The U.S. House of Representatives brought the six-month FAA extension bill back to the floor for a vote today, and this time the measure passed by a vote of 264-155. A previous attempt to pass the bill under fast-track suspension rules failed earlier this week amid Democratic protests over a range of issues, including health care, DREAMers, flood insurance and disaster relief.
House leaders added tax relief for hurricane victims to the bill, providing incentive to win over key Democrats. The House yesterday began debate on the bill, which would extend the FAA's authorization through March 31, 2018. House Transportation and Infrastructure (T&I) Committee chairman Bill Shuster (R-Pennsylvania) urged passage, saying, “The FAA extension we are considering this week is not a pawn in a Washington game of political brinksmanship."
Shuster warned of consequences should the FAA’s authority lapse at the end of the month, including the stoppage of the collection of aviation taxes, lapse of airport grants and FAA restoration of facilities damaged in the hurricane. “It is time for Congress to ensure the FAA’s authority, funding and disaster recovery efforts continue uninterrupted to help those impacted by the hurricanes and so desperately in need.”

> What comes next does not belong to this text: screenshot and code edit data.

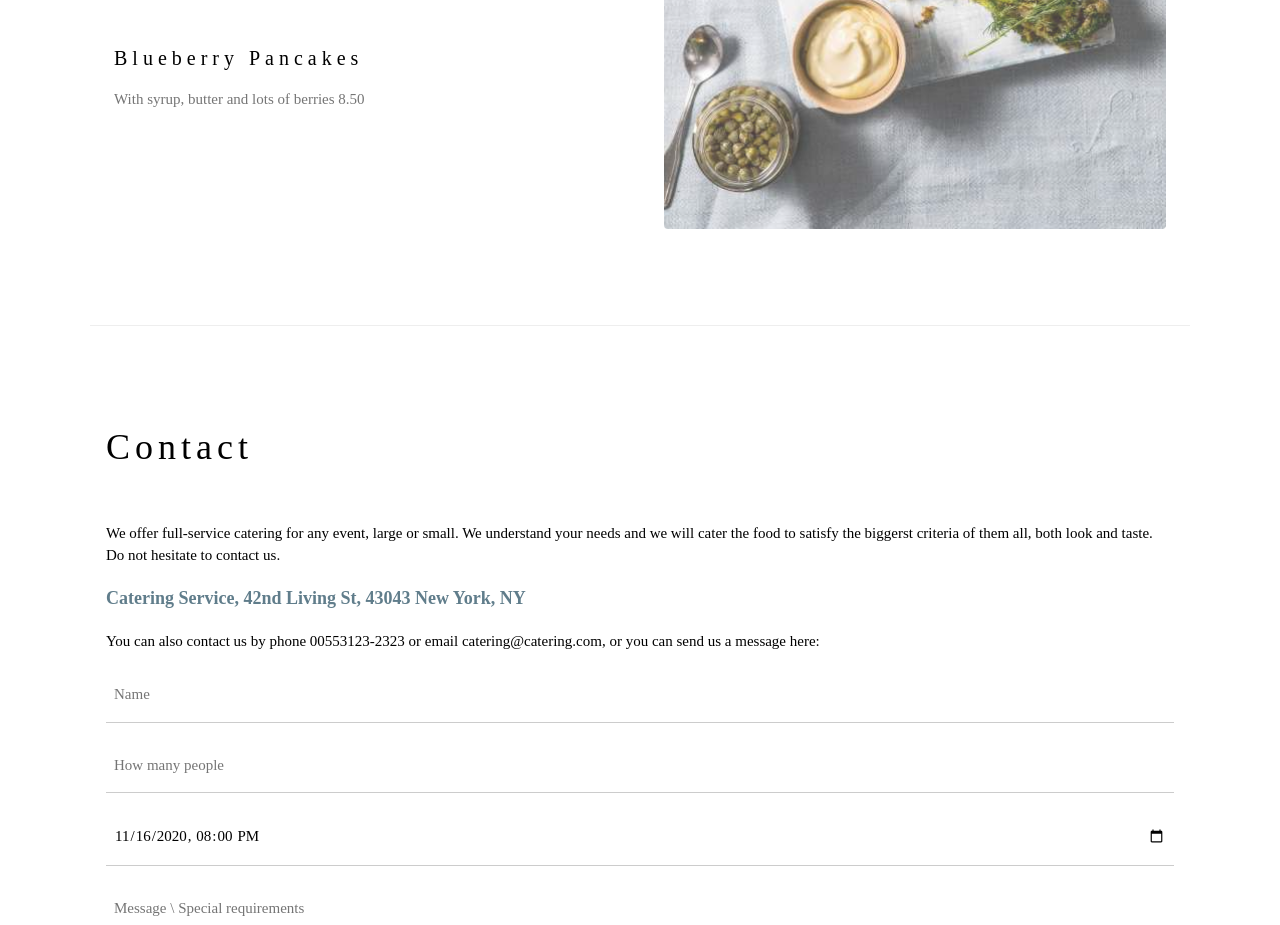
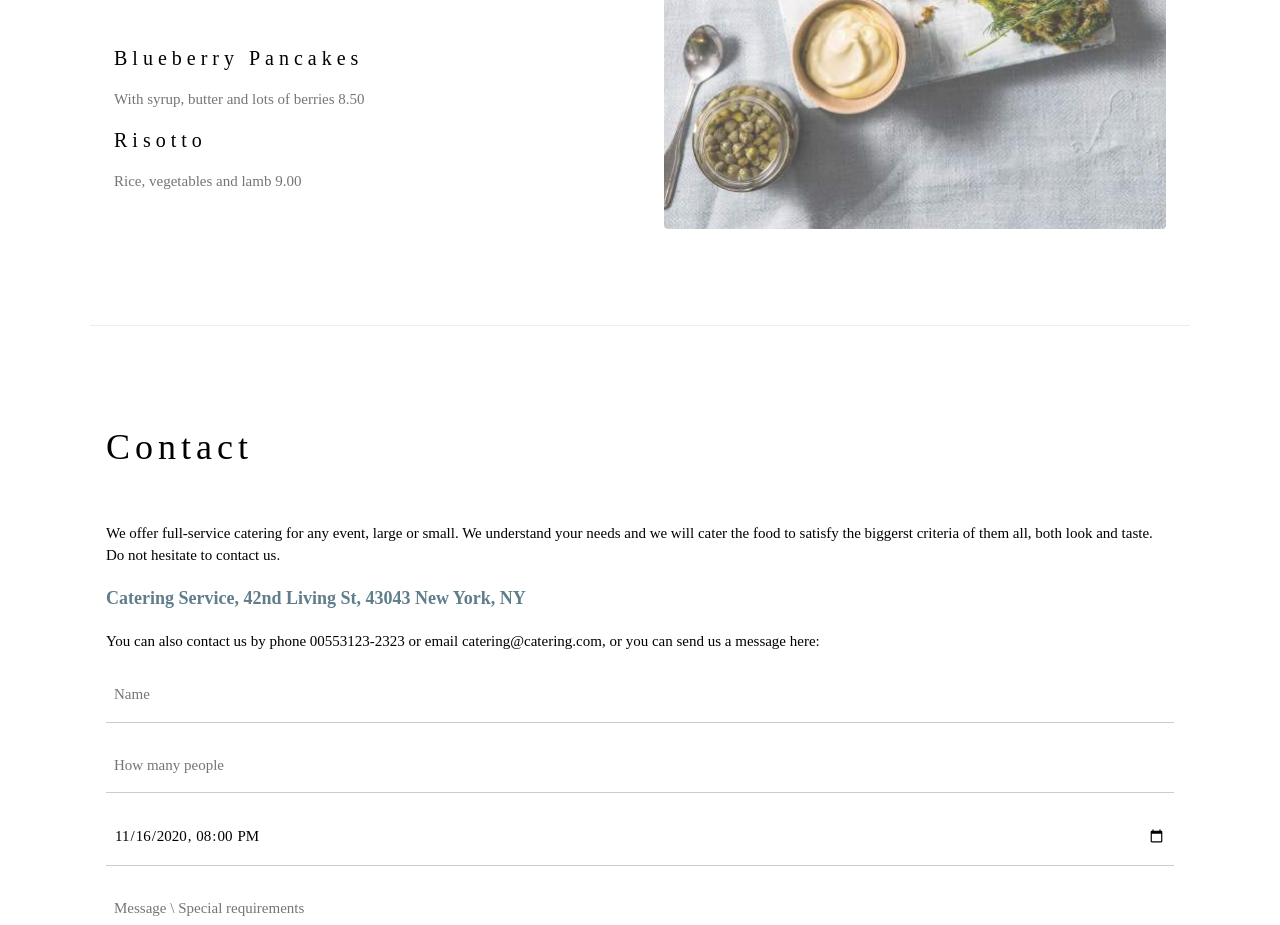
Before and after one commit to valentiniluis/mywebsite, a plain HTML site: page index.html in a window 1280 px wide. Shown: the part 2060-2985 px from the top of the page. Drawn offline with nearby package versions, Linux system fonts and the light colour scheme.

Commit message:
Adicao do item risotto ao menu

```diff
--- a/index.html
+++ b/index.html
@@ -74,6 +74,9 @@ h1, h2, h3, h4, h5, h6 {
 
       <h4>Blueberry Pancakes</h4>
       <p class="w3-text-grey">With syrup, butter and lots of berries 8.50</p>
+
+      <h4>Risotto</h4>
+      <p class="w3-text-grey">Rice, vegetables and lamb 9.00</p>
     </div>
 
     <div class="w3-col l6 w3-padding-large">
```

While the House approved the bill, key Democrats expressed concern about the flood insurance provision in the bill. That provision is drawing protests in the Senate, making it likely that the bill will get amended in that chamber and need to return to the House for further consideration.